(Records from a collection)
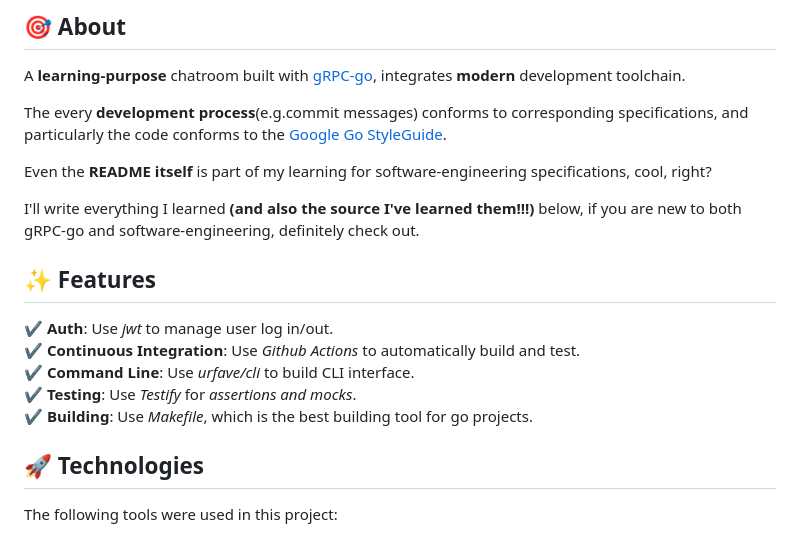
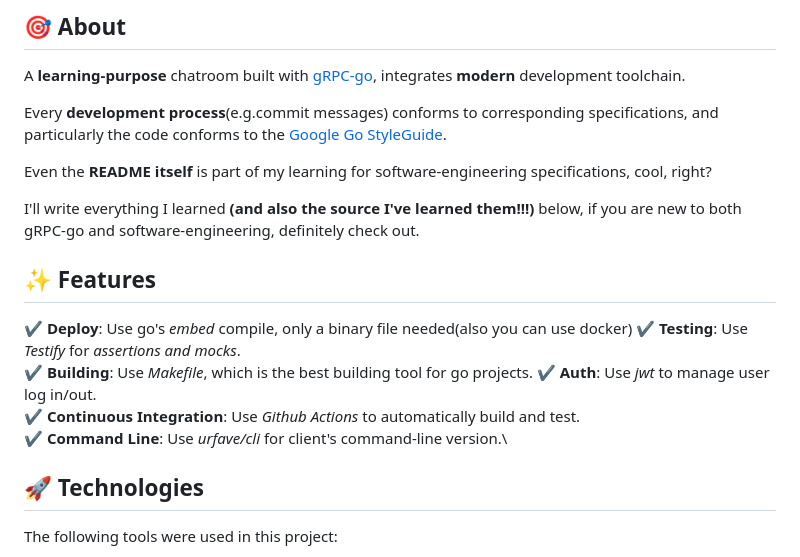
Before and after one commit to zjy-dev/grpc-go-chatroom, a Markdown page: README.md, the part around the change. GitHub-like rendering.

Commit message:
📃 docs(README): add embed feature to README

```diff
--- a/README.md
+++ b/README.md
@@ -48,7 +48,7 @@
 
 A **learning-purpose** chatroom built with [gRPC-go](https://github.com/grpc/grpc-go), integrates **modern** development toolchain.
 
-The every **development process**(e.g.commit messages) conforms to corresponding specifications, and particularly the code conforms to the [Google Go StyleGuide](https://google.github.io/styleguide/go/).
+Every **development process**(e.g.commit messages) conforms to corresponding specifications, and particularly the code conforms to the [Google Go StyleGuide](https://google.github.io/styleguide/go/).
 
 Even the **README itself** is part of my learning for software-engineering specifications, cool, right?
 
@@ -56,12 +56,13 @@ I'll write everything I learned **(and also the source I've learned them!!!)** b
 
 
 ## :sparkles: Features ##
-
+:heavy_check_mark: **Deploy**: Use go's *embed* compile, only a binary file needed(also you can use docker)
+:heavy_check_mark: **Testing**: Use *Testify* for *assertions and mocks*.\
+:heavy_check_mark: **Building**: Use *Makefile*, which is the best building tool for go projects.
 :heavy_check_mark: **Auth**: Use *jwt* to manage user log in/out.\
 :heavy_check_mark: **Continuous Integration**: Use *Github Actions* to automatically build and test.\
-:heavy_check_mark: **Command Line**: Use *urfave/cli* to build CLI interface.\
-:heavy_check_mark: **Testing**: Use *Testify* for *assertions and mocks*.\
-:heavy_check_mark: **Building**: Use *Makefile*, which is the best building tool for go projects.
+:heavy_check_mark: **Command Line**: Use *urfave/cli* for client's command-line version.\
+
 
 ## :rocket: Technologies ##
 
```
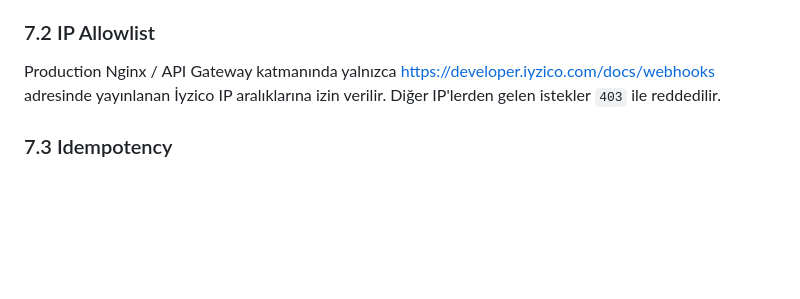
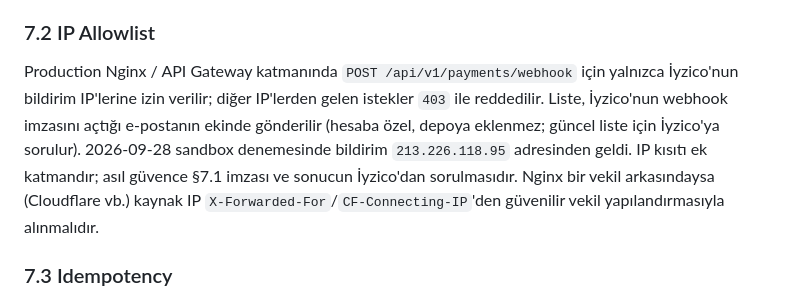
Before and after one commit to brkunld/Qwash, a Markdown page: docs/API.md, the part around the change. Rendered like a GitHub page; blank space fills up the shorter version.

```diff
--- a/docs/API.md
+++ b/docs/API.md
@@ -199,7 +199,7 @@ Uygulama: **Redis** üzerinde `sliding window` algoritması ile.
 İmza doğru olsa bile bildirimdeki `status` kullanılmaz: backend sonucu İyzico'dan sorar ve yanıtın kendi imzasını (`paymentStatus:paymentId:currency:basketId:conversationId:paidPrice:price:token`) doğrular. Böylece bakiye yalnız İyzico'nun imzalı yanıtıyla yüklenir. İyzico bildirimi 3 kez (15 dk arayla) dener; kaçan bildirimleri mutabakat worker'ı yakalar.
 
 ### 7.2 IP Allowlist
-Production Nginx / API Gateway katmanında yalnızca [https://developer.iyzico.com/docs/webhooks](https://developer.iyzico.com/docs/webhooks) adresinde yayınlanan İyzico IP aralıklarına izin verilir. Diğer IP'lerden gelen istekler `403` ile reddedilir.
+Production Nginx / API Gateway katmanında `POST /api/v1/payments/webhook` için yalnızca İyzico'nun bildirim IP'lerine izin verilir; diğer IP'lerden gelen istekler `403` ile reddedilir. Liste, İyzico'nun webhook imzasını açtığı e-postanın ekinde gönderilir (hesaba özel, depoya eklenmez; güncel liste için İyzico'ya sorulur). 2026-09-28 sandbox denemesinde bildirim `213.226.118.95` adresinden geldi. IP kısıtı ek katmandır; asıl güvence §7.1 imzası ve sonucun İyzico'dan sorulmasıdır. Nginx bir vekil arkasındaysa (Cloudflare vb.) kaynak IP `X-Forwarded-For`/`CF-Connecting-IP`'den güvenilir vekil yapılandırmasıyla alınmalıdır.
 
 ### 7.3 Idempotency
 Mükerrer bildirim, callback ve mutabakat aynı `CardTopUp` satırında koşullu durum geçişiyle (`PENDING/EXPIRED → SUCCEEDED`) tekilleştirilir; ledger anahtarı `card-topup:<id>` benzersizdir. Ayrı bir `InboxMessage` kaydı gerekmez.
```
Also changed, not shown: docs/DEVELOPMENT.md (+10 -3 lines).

_Work required_. The expected answer is a number and nothing else: how many lines above include the word "code".

_Finished task_. 2